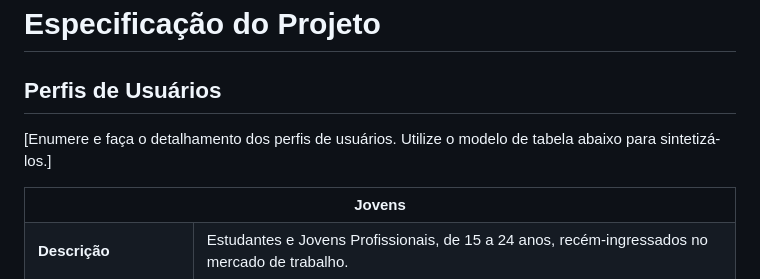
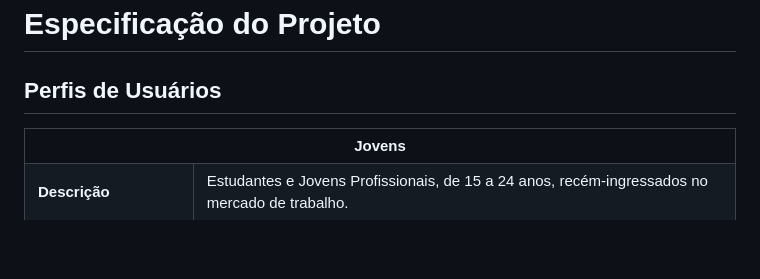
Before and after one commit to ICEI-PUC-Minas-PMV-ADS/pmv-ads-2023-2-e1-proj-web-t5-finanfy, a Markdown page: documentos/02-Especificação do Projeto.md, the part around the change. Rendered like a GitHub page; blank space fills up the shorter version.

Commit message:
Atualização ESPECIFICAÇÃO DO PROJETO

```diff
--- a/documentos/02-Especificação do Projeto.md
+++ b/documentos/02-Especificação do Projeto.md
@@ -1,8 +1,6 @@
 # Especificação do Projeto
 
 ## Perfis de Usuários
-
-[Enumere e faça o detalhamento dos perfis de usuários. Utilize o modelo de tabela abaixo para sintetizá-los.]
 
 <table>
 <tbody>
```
---*---
Required action :: Each line above that contains the string "documentos" should be identified and copied.

Result of the task ::
Before and after one commit to ICEI-PUC-Minas-PMV-ADS/pmv-ads-2023-2-e1-proj-web-t5-finanfy, a Markdown page: documentos/02-Especificação do Projeto.md, the part around the change. Rendered like a GitHub page; blank space fills up the shorter version.
--- a/documentos/02-Especificação do Projeto.md
+++ b/documentos/02-Especificação do Projeto.md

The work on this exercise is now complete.